Without wishing to minimize the comedy of that scene, or the seriousness of the gemara, I am reminded of this scene every time I learn the gemara about Rabbi Shimon bar Yochai, Rabbi Yehuda and Rabbi Yossi (Shabbat 33b)
Now, why is he [R. Judah son of R. Ila'i] called the first speaker on all occasions? — For R. Judah, R. Jose, and R. Simeon were sitting, and Judah, a son of proselytes, was sitting near them. R. Judah commenced [the discussion] by observing, 'How fine are the works of this people [the Romans]! They have made streets, they have built bridges, they have erected baths.' R. Jose was silent. R. Simeon b. Yohai answered and said, 'All that they made they made for themselves; they built market-places, to set harlots in them; baths, to rejuvenate themselves; bridges, to levy tolls for them.' Now, Judah the son of proselytes went and related their talk, which reached the government.

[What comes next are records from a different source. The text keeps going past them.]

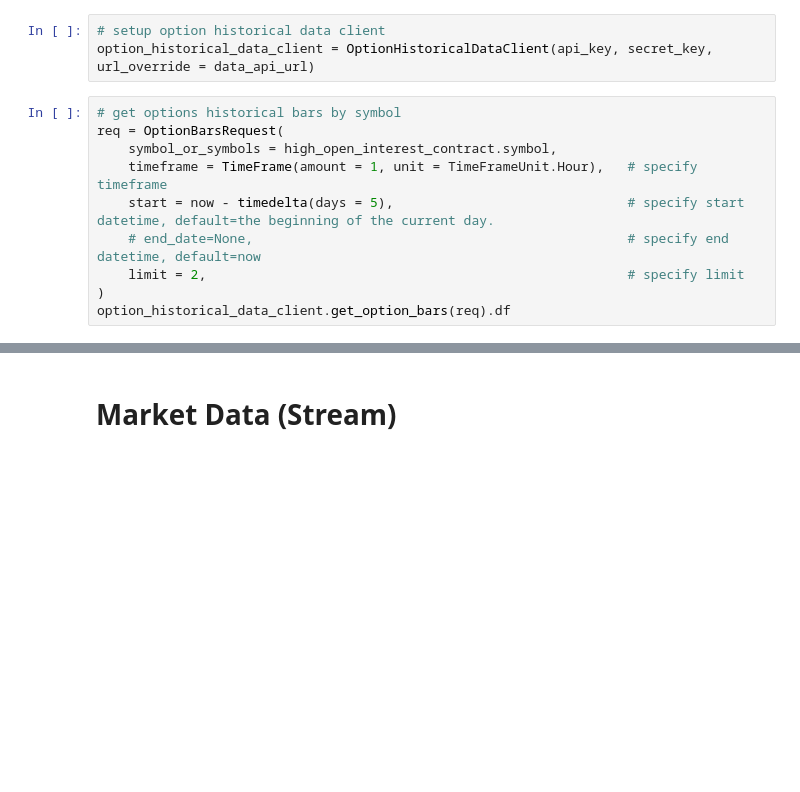
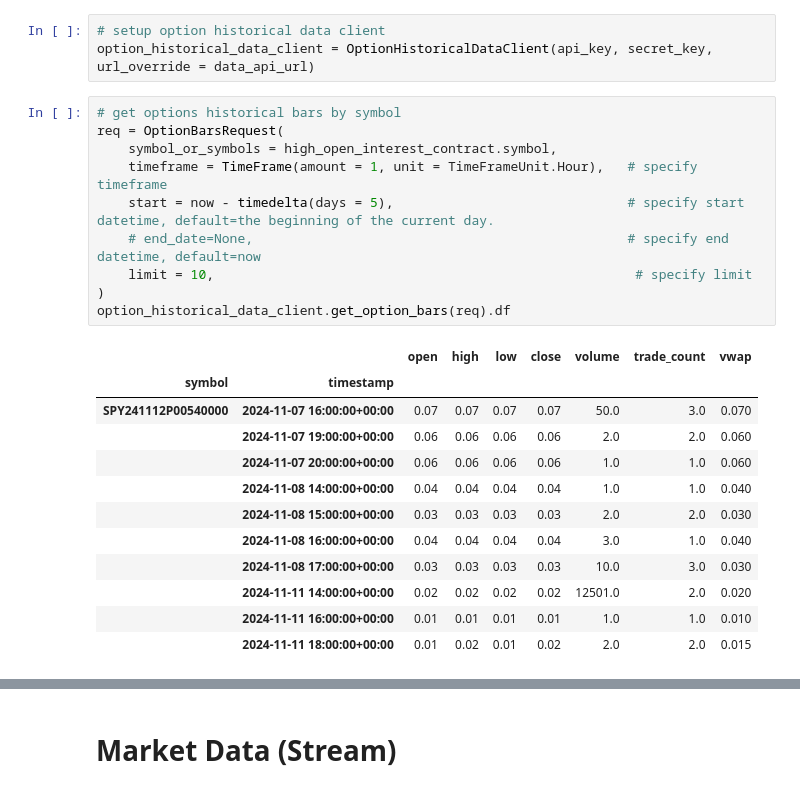
Before and after one commit to idsts2670/Alpaca, a Jupyter notebook: alpaca_py/options_trading_basic.ipynb, the cells around one changed output, grey strips where cells are left out. Cells and saved outputs as stored; diff of their text form; blank space fills up the shorter version.

```diff
--- a/alpaca_py/options_trading_basic.ipynb
+++ b/alpaca_py/options_trading_basic.ipynb
@@ -522,13 +522,26 @@ option_historical_data_client = OptionHistoricalDataClient(api_key, secret_key,
 # %%
 # get options historical bars by symbol
 req = OptionBarsRequest(
     symbol_or_symbols = high_open_interest_contract.symbol,
     timeframe = TimeFrame(amount = 1, unit = TimeFrameUnit.Hour),   # specify timeframe
     start = now - timedelta(days = 5),                              # specify start datetime, default=the beginning of the current day.
     # end_date=None,                                                # specify end datetime, default=now
-    limit = 2,                                                      # specify limit
+    limit = 10,                                                      # specify limit
 )
 option_historical_data_client.get_option_bars(req).df
+# %% [output]
+|  |  | open | high | low | close | volume | trade_count | vwap |
+| symbol | timestamp |  |  |  |  |  |  |  |
+| SPY241112P00540000 | 2024-11-07 16:00:00+00:00 | 0.07 | 0.07 | 0.07 | 0.07 | 50.0 | 3.0 | 0.070 |
+|  | 2024-11-07 19:00:00+00:00 | 0.06 | 0.06 | 0.06 | 0.06 | 2.0 | 2.0 | 0.060 |
+|  | 2024-11-07 20:00:00+00:00 | 0.06 | 0.06 | 0.06 | 0.06 | 1.0 | 1.0 | 0.060 |
+|  | 2024-11-08 14:00:00+00:00 | 0.04 | 0.04 | 0.04 | 0.04 | 1.0 | 1.0 | 0.040 |
+|  | 2024-11-08 15:00:00+00:00 | 0.03 | 0.03 | 0.03 | 0.03 | 2.0 | 2.0 | 0.030 |
+|  | 2024-11-08 16:00:00+00:00 | 0.04 | 0.04 | 0.04 | 0.04 | 3.0 | 1.0 | 0.040 |
+|  | 2024-11-08 17:00:00+00:00 | 0.03 | 0.03 | 0.03 | 0.03 | 10.0 | 3.0 | 0.030 |
+|  | 2024-11-11 14:00:00+00:00 | 0.02 | 0.02 | 0.02 | 0.02 | 12501.0 | 2.0 | 0.020 |
+|  | 2024-11-11 16:00:00+00:00 | 0.01 | 0.01 | 0.01 | 0.01 | 1.0 | 1.0 | 0.010 |
+|  | 2024-11-11 18:00:00+00:00 | 0.01 | 0.02 | 0.01 | 0.02 | 2.0 | 2.0 | 0.015 |
 # %%
 # get options historical trades by symbol
 req = OptionTradesRequest(
```
Also changed, not shown: parts of 14 cells of this notebook, 2 other files.
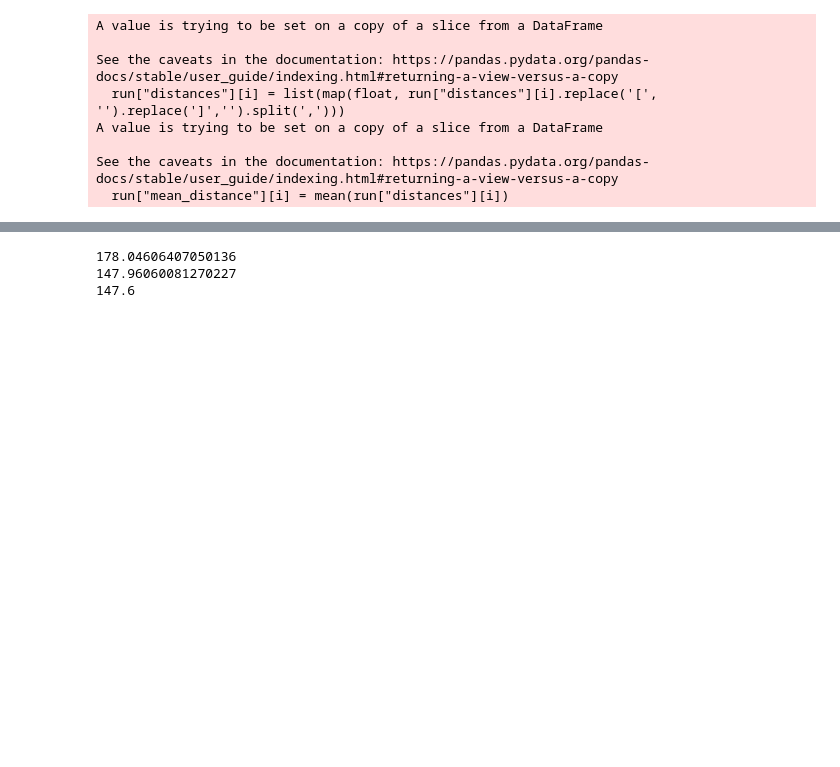
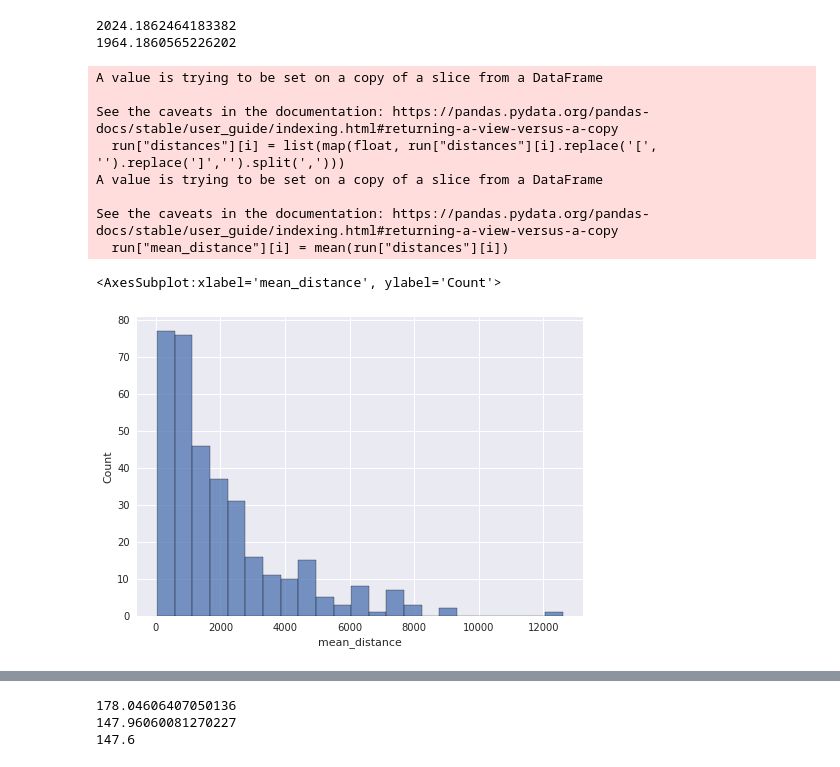
Before and after one commit to kono94/ship-path-prediction, a Jupyter notebook: deeprl/scripts/metrics.ipynb, the cells around one changed output, grey strips where cells are left out. Saved outputs shown, nothing was run; the diff lists cells and outputs as text; code cells hidden in the pictures; blank space fills up the shorter version.

```diff
--- a/deeprl/scripts/metrics.ipynb
+++ b/deeprl/scripts/metrics.ipynb
@@ -6,15 +10,15 @@ from statistics import mean, stdev, median
 # %%
-prefix = '../../experiments/bc/1-neurons32-steps10-seedß/steps10#neurons32#seedß.csv'
-title = 'BC_10epochs_32neurons'
+prefix = '../../experiments/bc/tanker_speed_10secs#4096,2048,256,32-steps7-seed5/steps7#4096,2048,256,32#seed5.csv'
+title = 'BC_5epochs_256,128,64neurons'
 
 runs = []
-runs.append(pd.read_csv(prefix.replace('ß', '5')))
-runs.append(pd.read_csv(prefix.replace('ß', '6')))
-runs.append(pd.read_csv(prefix.replace('ß', '7')))
-runs.append(pd.read_csv(prefix.replace('ß', '8')))
-runs.append(pd.read_csv(prefix.replace('ß', '9')))
+#runs.append(pd.read_csv(prefix.replace('ß', '5')))
+#runs.append(pd.read_csv(prefix.replace('ß', '6')))
+#runs.append(pd.read_csv(prefix.replace('ß', '7')))
+#runs.append(pd.read_csv(prefix.replace('ß', '8')))
+#runs.append(pd.read_csv(prefix.replace('ß', '9')))
 
-
+runs.append(pd.read_csv(prefix))
 
 perf_sum = runs[0]["performance"]
 idx = 0
@@ -35,15 +39,24 @@ mean_perfs = perf_sum / len(runs)
 tmp = runs[0]["mean_distance"]
 [tmp := tmp + x["mean_distance"] for x in runs[1:]]
 mean_dists = tmp / len(runs)
+print(mean(mean_dists))
+print(stdev(mean_dists))
 # %% [output]
-A value is trying to be set on a copy of a slice from a DataFrame
-
-See the caveats in the documentation: https://pandas.pydata.org/pandas-docs/stable/user_guide/indexing.html#returning-a-view-versus-a-copy
-  run["distances"][i] = list(map(float, run["distances"][i].replace('[', '').replace(']','').split(',')))
-A value is trying to be set on a copy of a slice from a DataFrame
-
-See the caveats in the documentation: https://pandas.pydata.org/pandas-docs/stable/user_guide/indexing.html#returning-a-view-versus-a-copy
-  run["mean_distance"][i] = mean(run["distances"][i])
+2024.1862464183382
+1964.1860565226202
+A value is trying to be set on a copy of a slice from a DataFrame
+
+See the caveats in the documentation: https://pandas.pydata.org/pandas-docs/stable/user_guide/indexing.html#returning-a-view-versus-a-copy
+  run["distances"][i] = list(map(float, run["distances"][i].replace('[', '').replace(']','').split(',')))
+A value is trying to be set on a copy of a slice from a DataFrame
+
+See the caveats in the documentation: https://pandas.pydata.org/pandas-docs/stable/user_guide/indexing.html#returning-a-view-versus-a-copy
+  run["mean_distance"][i] = mean(run["distances"][i])
+# %%
+sns.histplot(x=mean_dists)
+# %% [output]
+<AxesSubplot:xlabel='mean_distance', ylabel='Count'>
+[figure, added]
 # %%
 labels = ['< 50', '99-50' ,'149-100' , '199-150','250-200', '> 250' ]
 n_trajs = []
```
Also changed, not shown: parts of 3 cells of this notebook, 10 other files.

They decreed: Judah, who exalted [us], shall be exalted, Jose, who was silent, shall be exiled to Sepphoris; Simeon, who censured, let him be executed.
On Lag ba-Omer I heard a certain Rav gave a short d'var Torah, in which he said (amongst other things) that in the time of the British Mandate some people wanted to show hakarat hatov to the British for everything they had done in this country - roads, cities, post offices etc.
The Rav (who will remain unnamed) claimed that when Rav Kook was asked to thank the British after the Balfour declaration he refused to show hakarat hatov, and instead blessed the British that they should merit to be partners in the true redemption. Apparently Rav Kook held that the British were only acting for their own itnerests, and therefore there was no requirement to show gratitude, because they were not doing anything for the Jewish people.
As I said (quietly) to my daughter at the time "that's not right!" I don't know what Rav Kook said, but I firmly believe that there is an obligation of hakarat hatov even if that tov is done for alterier motives. Furthermore, both the first and second Batei haMikdash (plus the attempt to build the third Beit HaMikdash in the time of Julian) were all funded by non-Jews who were probably acting mainly for their own personal interests. Yet we show gratitude to both Hiram and Koresh (Cyrus) - and presumably would have to Julian had he not died soon after the attempt failed)
Furthermore, even though the British never carried through in their promises regarding the Jewish homeland, I think it is fair to say that there would never have been a Jewish state in Israel were it not for the Balfour declaration. And there would be almost no Jews left in the world were it not for the British (and commonwealth, and later the Americans) fighting the Nazis and the axis in WWII.
I don't have time now to search for the proper source for Rav Kook, but I did a quick google search, and it seems to me that he didn't even say what he was accused of saying. It looks as though he in fact DID thank the British after the Balfour declaration:
After the Balfour Declaration was passed in 1917, the Jewish leaders held a large celebratory banquet in London, to which they invited lords, dignitaries, and members of Parliament. Speech after speech by Jewish communal and Zionist leaders thanked the British for their historic act. When Rav Kook was given the honor of speaking, he announced:
"I have come not only to thank the British nation, but even more, to congratulate it for the privilege of making this declaration. The Jewish nation is the 'scholar' among the nations, the 'people of the Book,' a nation of prophets; and it is a great honor for any nation to aid it. I bless the British nation for having extended such honorable aid to the people of the Torah, so that they may return to their land and renew their homeland."
If that is a correct quote from him, then the Rav I heard actually distorted the words of Rav Kook in order to teach the message that we should not have hakarat hatov. If someone finds the real quote from Rav Kook please let me know so that I can check what he ACTUALLY said.
I know I am biased, because I am a big fan of the British monarchy (blame my mother and grandmother for that), but I think even Israelis should have hakarat hatov for everything they have done (as well as the British governments of the past century). If nothing else, I think that British people are able to accept the concept of G-d as King much more than Americans who only have a President.
Having said that, sometimes the members of the Royal Family do not exactly act in a way that is representative of G-d or majesty. But I love them for that too.
If for nothing else, we should be grateful that the British Monarchy gave us the Prince of Wales who has a fantastic accent, and a sense of humour (he seems to have become so much more human since he married his childhood sweetheart).